[Assignment]
Work through the data below line by line and say how many lines hold "colnames"; give only the number.

(Input for this task Opens)

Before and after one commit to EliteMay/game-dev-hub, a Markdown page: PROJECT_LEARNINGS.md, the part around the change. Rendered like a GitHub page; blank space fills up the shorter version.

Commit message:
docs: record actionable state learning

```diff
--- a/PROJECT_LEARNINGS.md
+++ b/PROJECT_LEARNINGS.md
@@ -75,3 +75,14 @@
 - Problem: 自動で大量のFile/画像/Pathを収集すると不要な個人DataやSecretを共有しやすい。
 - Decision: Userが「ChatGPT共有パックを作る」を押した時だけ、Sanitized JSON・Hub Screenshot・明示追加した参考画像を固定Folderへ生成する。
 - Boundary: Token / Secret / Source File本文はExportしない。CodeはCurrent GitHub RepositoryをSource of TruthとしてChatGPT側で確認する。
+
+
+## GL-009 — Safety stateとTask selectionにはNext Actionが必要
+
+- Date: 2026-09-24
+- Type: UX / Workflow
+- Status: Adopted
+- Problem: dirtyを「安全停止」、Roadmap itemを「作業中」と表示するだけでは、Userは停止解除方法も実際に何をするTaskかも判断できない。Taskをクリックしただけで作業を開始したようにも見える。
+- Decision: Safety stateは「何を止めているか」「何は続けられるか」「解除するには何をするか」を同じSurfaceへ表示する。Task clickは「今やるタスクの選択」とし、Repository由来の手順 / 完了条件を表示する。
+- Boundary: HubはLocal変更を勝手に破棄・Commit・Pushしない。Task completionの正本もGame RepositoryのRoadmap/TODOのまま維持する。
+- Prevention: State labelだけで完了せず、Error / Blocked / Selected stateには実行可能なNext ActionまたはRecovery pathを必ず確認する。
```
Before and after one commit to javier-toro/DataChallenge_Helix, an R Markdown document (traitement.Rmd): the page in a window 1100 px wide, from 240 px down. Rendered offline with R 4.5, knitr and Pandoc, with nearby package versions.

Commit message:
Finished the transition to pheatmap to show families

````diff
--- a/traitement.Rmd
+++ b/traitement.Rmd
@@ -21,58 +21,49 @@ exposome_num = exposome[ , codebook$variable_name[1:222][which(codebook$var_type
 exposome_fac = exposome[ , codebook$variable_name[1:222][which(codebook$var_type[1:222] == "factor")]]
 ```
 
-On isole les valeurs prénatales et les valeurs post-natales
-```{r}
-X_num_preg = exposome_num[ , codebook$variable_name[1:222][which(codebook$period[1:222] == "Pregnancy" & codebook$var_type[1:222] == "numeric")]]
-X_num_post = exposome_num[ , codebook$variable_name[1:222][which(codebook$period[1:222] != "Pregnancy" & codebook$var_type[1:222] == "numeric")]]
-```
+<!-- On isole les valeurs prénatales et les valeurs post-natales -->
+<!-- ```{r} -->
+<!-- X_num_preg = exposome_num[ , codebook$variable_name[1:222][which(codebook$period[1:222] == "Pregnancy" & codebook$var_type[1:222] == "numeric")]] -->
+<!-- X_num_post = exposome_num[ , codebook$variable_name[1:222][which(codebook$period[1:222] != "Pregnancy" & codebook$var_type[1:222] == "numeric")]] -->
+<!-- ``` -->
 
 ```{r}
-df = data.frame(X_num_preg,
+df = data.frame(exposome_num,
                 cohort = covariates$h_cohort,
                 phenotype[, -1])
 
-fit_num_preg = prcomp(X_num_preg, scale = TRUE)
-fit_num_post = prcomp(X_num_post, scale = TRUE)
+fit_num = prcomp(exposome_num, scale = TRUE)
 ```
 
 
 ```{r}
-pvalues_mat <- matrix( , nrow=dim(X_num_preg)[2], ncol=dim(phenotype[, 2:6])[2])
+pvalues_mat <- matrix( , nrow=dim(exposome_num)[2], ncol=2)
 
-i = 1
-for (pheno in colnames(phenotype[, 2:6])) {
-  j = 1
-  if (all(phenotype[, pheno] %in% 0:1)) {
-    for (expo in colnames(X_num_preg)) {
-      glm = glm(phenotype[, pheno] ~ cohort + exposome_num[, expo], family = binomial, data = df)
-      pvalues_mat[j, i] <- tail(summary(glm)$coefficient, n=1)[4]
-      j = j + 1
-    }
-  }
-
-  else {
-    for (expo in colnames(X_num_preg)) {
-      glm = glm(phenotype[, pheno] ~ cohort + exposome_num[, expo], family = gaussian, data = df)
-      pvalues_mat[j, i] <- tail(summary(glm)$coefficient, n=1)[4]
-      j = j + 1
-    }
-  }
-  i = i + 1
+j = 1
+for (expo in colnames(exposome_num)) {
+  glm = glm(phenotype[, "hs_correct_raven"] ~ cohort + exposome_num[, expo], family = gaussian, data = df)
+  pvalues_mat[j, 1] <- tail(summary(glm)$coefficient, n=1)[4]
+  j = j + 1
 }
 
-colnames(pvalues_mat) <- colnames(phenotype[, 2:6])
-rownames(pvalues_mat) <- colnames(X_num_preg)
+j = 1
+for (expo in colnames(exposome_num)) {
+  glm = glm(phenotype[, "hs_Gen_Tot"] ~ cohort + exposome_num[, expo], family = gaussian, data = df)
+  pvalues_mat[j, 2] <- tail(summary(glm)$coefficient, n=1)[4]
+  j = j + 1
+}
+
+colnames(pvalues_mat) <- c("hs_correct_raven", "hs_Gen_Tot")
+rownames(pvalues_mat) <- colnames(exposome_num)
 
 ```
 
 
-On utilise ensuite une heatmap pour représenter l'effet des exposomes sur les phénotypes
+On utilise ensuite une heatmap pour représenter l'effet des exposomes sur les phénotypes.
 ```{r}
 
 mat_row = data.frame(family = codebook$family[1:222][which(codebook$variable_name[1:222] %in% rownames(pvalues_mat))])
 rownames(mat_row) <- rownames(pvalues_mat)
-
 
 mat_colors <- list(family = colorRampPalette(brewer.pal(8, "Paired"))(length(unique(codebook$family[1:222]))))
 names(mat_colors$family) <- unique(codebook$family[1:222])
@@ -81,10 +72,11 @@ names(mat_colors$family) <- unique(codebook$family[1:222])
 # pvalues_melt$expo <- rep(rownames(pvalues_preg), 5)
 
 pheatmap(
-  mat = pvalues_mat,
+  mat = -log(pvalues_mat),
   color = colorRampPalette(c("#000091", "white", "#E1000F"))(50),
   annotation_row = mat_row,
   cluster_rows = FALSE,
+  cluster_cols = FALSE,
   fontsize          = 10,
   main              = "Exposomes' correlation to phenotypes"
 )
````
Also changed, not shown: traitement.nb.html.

(Input for this task Closes)

[Result for this task]
9